> [EXERCISE DETAILS]: From the records below, copy each line that has the word "architecture" in it.

> [Source records]:
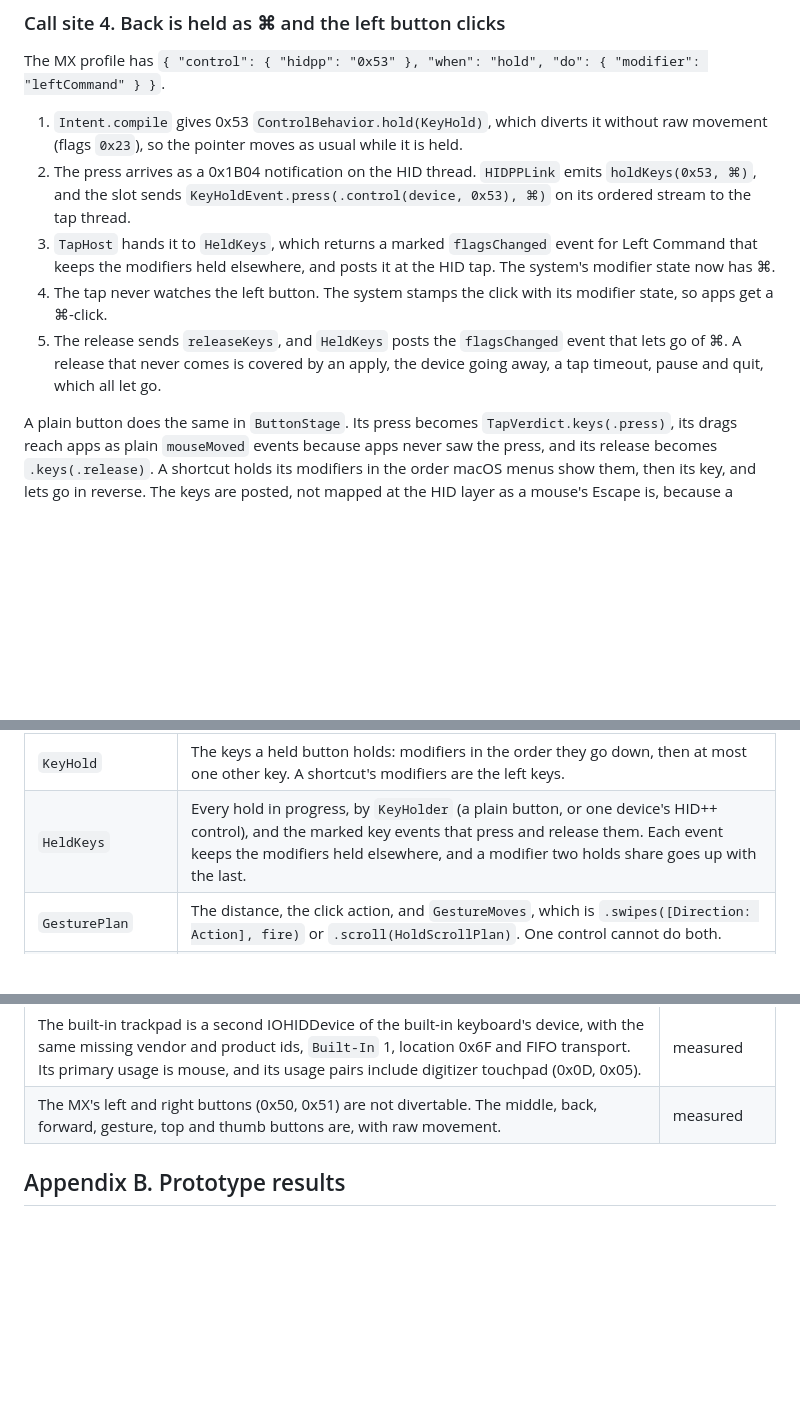
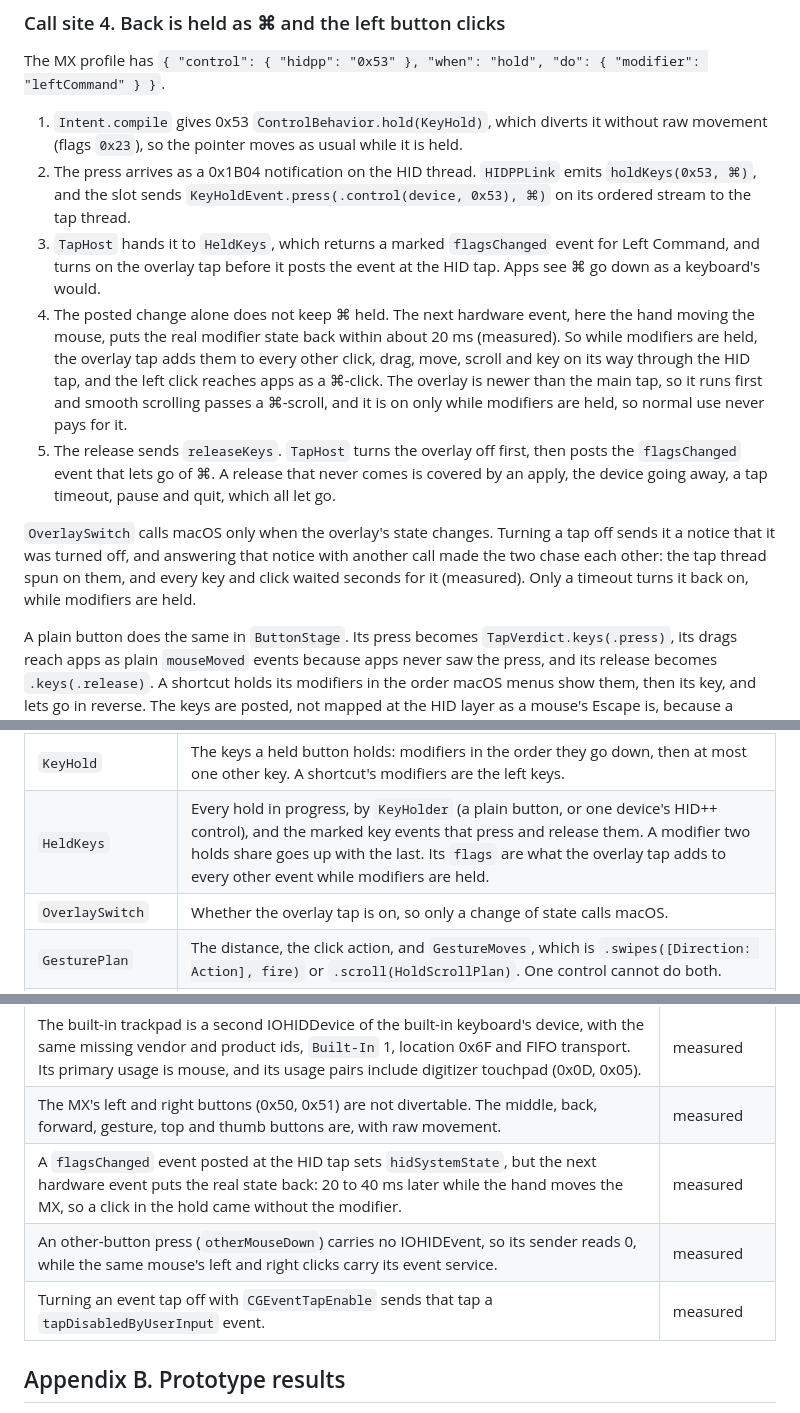
Before and after one commit to progremir/hyperpoint, a Markdown page: docs/architecture.md, 3 parts joined by grey strips. GitHub-like rendering; blank space fills up the shorter version.

```diff
--- a/docs/architecture.md
+++ b/docs/architecture.md
@@ -117,9 +117,11 @@ The MX profile has `{ "control": { "hidpp": "0x53" }, "when": "hold", "do": { "m
 
 1. `Intent.compile` gives 0x53 `ControlBehavior.hold(KeyHold)`, which diverts it without raw movement (flags `0x23`), so the pointer moves as usual while it is held.
 2. The press arrives as a 0x1B04 notification on the HID thread. `HIDPPLink` emits `holdKeys(0x53, ⌘)`, and the slot sends `KeyHoldEvent.press(.control(device, 0x53), ⌘)` on its ordered stream to the tap thread.
-3. `TapHost` hands it to `HeldKeys`, which returns a marked `flagsChanged` event for Left Command that keeps the modifiers held elsewhere, and posts it at the HID tap. The system's modifier state now has ⌘.
-4. The tap never watches the left button. The system stamps the click with its modifier state, so apps get a ⌘-click.
-5. The release sends `releaseKeys`, and `HeldKeys` posts the `flagsChanged` event that lets go of ⌘. A release that never comes is covered by an apply, the device going away, a tap timeout, pause and quit, which all let go.
+3. `TapHost` hands it to `HeldKeys`, which returns a marked `flagsChanged` event for Left Command, and turns on the overlay tap before it posts the event at the HID tap. Apps see ⌘ go down as a keyboard's would.
+4. The posted change alone does not keep ⌘ held. The next hardware event, here the hand moving the mouse, puts the real modifier state back within about 20 ms (measured). So while modifiers are held, the overlay tap adds them to every other click, drag, move, scroll and key on its way through the HID tap, and the left click reaches apps as a ⌘-click. The overlay is newer than the main tap, so it runs first and smooth scrolling passes a ⌘-scroll, and it is on only while modifiers are held, so normal use never pays for it.
+5. The release sends `releaseKeys`. `TapHost` turns the overlay off first, then posts the `flagsChanged` event that lets go of ⌘. A release that never comes is covered by an apply, the device going away, a tap timeout, pause and quit, which all let go.
+
+`OverlaySwitch` calls macOS only when the overlay's state changes. Turning a tap off sends it a notice that it was turned off, and answering that notice with another call made the two chase each other: the tap thread spun on them, and every key and click waited seconds for it (measured). Only a timeout turns it back on, while modifiers are held.
 
 A plain button does the same in `ButtonStage`. Its press becomes `TapVerdict.keys(.press)`, its drags reach apps as plain `mouseMoved` events because apps never saw the press, and its release becomes `.keys(.release)`. A shortcut holds its modifiers in the order macOS menus show them, then its key, and lets go in reverse. The keys are posted, not mapped at the HID layer as a mouse's Escape is, because a button press is a HID++ notification or a mouse event, which no key map can reach.
 
@@ -160,7 +162,8 @@ This design is candidate B of a two-model architect arena, with grafts from cand
 | `DeviceSetup` | What lives on the device or its service. `hidpp: [CID: ControlBehavior]`, `thumbWheelInverted`, `keyMap: [KeyRoute]`. Written whole on every apply. |
 | `ControlBehavior` | `.native`, `.press(Action)`, `.gesture(GesturePlan)`, `.hold(KeyHold)`. The firmware flags (`0x22`, `0x23`, `0x33`) and the host routing derive from the same case, so "diverted with rawXY but not fed to the recognizer" cannot be built. HID++ controls and plain buttons build it from their rules with one initializer. |
 | `KeyHold` | The keys a held button holds: modifiers in the order they go down, then at most one other key. A shortcut's modifiers are the left keys. |
-| `HeldKeys` | Every hold in progress, by `KeyHolder` (a plain button, or one device's HID++ control), and the marked key events that press and release them. Each event keeps the modifiers held elsewhere, and a modifier two holds share goes up with the last. |
+| `HeldKeys` | Every hold in progress, by `KeyHolder` (a plain button, or one device's HID++ control), and the marked key events that press and release them. A modifier two holds share goes up with the last. Its `flags` are what the overlay tap adds to every other event while modifiers are held. |
+| `OverlaySwitch` | Whether the overlay tap is on, so only a change of state calls macOS. |
 | `GesturePlan` | The distance, the click action, and `GestureMoves`, which is `.swipes([Direction: Action], fire)` or `.scroll(HoldScrollPlan)`. One control cannot do both. |
 | `HoldScrollPlan` | Page points per unit of the control's movement, signed for the direction, and the release glide, or nil without momentum. |
 | `HoldScrollEvent` | `.began(plan)`, `.moved(dx, dy)` in page points, `.ended`. What both recognizers send `HoldScrollAnimator`. |
@@ -399,6 +403,9 @@ Measured on this Mac or sourced from Solaar, logiops, Mac Mouse Fix, LinearMouse
 | The 2.4G mouse's receiver (USB, `0x1EA7:0x0002`, no product name) has two IOHIDDevice interfaces. Its pointer interface has primary usage mouse and usage pairs mouse, pointer, consumer and system control (1:0x80), with event service 0x10005214e. Its keyboard interface has only the keyboard pair, with event service 0x100052151. On a plug-in the pointer interface matched first. | measured |
 | The built-in trackpad is a second IOHIDDevice of the built-in keyboard's device, with the same missing vendor and product ids, `Built-In` 1, location 0x6F and FIFO transport. Its primary usage is mouse, and its usage pairs include digitizer touchpad (0x0D, 0x05). | measured |
 | The MX's left and right buttons (0x50, 0x51) are not divertable. The middle, back, forward, gesture, top and thumb buttons are, with raw movement. | measured |
+| A `flagsChanged` event posted at the HID tap sets `hidSystemState`, but the next hardware event puts the real state back: 20 to 40 ms later while the hand moves the MX, so a click in the hold came without the modifier. | measured |
+| An other-button press (`otherMouseDown`) carries no IOHIDEvent, so its sender reads 0, while the same mouse's left and right clicks carry its event service. | measured |
+| Turning an event tap off with `CGEventTapEnable` sends that tap a `tapDisabledByUserInput` event. | measured |
 
 ## Appendix B. Prototype results
 
```
Also changed, not shown: other parts of docs/architecture.md (+2 -1 lines), README.md (+2 -2 lines), 1 other file.
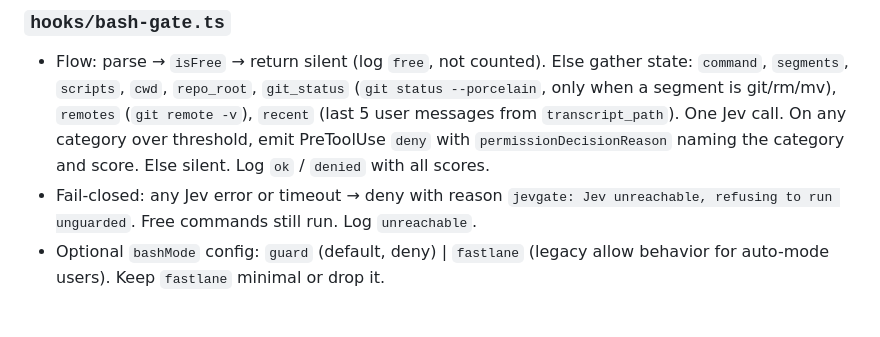
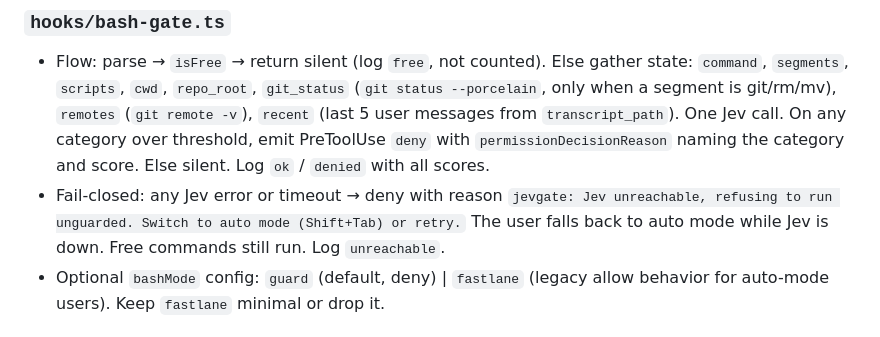
Before and after one commit to craxrev/jevgate, a Markdown page: docs/plan-bash-guard.md, the part around the change. Drawn GitHub-style.

Commit message:
docs: unreachable-Jev message points to auto mode

```diff
--- a/docs/plan-bash-guard.md
+++ b/docs/plan-bash-guard.md
@@ -56,7 +56,7 @@ Other features (done-check, subagent gate, compaction, UI) are unchanged.
   `transcript_path`). One Jev call. On any category over threshold, emit
   PreToolUse `deny` with `permissionDecisionReason` naming the category and
   score. Else silent. Log `ok` / `denied` with all scores.
-- Fail-closed: any Jev error or timeout → deny with reason `jevgate: Jev unreachable, refusing to run unguarded`. Free commands still run. Log `unreachable`.
+- Fail-closed: any Jev error or timeout → deny with reason `jevgate: Jev unreachable, refusing to run unguarded. Switch to auto mode (Shift+Tab) or retry.` The user falls back to auto mode while Jev is down. Free commands still run. Log `unreachable`.
 - Optional `bashMode` config: `guard` (default, deny) | `fastlane` (legacy
   allow behavior for auto-mode users). Keep `fastlane` minimal or drop it.
 
```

> [EXERCISE SOLUTION]:
Before and after one commit to progremir/hyperpoint, a Markdown page: docs/architecture.md, 3 parts joined by grey strips. GitHub-like rendering; blank space fills up the shorter version.
--- a/docs/architecture.md
+++ b/docs/architecture.md
Also changed, not shown: other parts of docs/architecture.md (+2 -1 lines), README.md (+2 -2 lines), 1 other file.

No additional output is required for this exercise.